CHARLOTTE, NC -- A grant from the US Administration on Aging has teamed the Mecklenburg County Department of Social Services (DSS) with UNC Charlotte to study how nutrition and one-on-one personalized nutrition education will affect the health of seniors with cardiovascular disease.
The study is expected to show results on how medical nutrition therapy (MNT) and home delivered therapeutic meals help improve, or slow, declining health in seniors with chronic diseases. The university and DSS are seeking 320 participants for the study.
Another reason for the 12-month study is to provide Medicare policy makers with information about clinical outcomes and the costs of MNT and of therapeutic meals for seniors with cardiovascular disease. Already, Medicare provides reimbursement for MNT for diabetes and chronic kidney disease.
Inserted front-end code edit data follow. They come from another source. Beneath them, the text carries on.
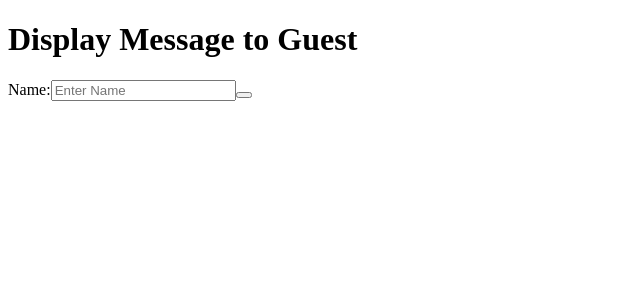
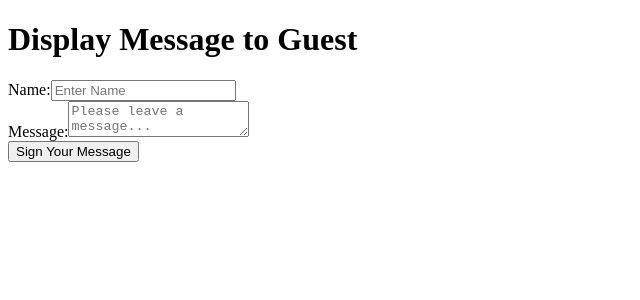
Before and after one commit to trianacerda/guestbook, a React app: page / in a window 1280 px wide. Shown: the top 300 px of the page, without its empty margins (0-640 px from the left). Built offline with nearby package versions, Linux system fonts and the light colour scheme.

Commit message:
added textarea and btn text + rendering to page

```diff
--- a/src/components/GuestBook/GuestBook.jsx
+++ b/src/components/GuestBook/GuestBook.jsx
@@ -20,6 +20,7 @@ function GuestBook() {
     <>
       <h1>Display Message to Guest</h1>
       <form>
+        <div className="name-field">
           <label className="name-label" htmlFor="name-entry">
             Name:
             <input
@@ -28,16 +29,33 @@ function GuestBook() {
               value={name}
               className="name-input"
               placeholder="Enter Name"
-            onChange={(e) => setName(e.target.event)}
+              onChange={(e) => setName(e.target.value)}
             />
           </label>
+        </div>
+        <div className="message-field">
+          <label>
+            Message:
+            <textarea
+              className="message-text-area"
+              value={guestMessage}
+              id="guest-message"
+              placeholder="Please leave a message..."
+            >
+              onChange={(e) => setGuestMessage(e.target.value)}
+            </textarea>
+          </label>
+        </div>
+
         <button
           type="submit"
           className="submit-btn"
           onClick={() => {
             setName('');
           }}
-        ></button>
+        >
+          Sign Your Message
+        </button>
       </form>
     </>
   );
```
Lines whose indentation alone changed are shown as unchanged.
Representatives of DSS and the university say the study will provide important information about the benefits of intensive education and therapeutic meals. They say the research may help to get Medicare funding for these preventative measures if found to be effective in controlling costs or improving health for seniors with cardiovascular disease.
In 1999, Mecklenburg County's death rate for heart disease among people 65 to 84 years was 952 per 100,000, according to the study supporters. For those people 85 and older that year, the death rate per 100,000 was 4,357. Hospital stays for the 10,433 heart disease hospital admissions for seniors in 1999 cost an average $13,177 per case, with hospital stays averaging 5.2 days.
The $927,973 grant will pay for services including health screenings, gift certificates, therapeutic meals and medical nutrition therapy. To qualify for the study a participant must meet criteria including the following:
· Be at least 60 years old· Be diagnosed with high blood pressure and/or high cholesterol· Be a resident of Mecklenburg County
For more information about becoming a participant, call the study recruitment specialist at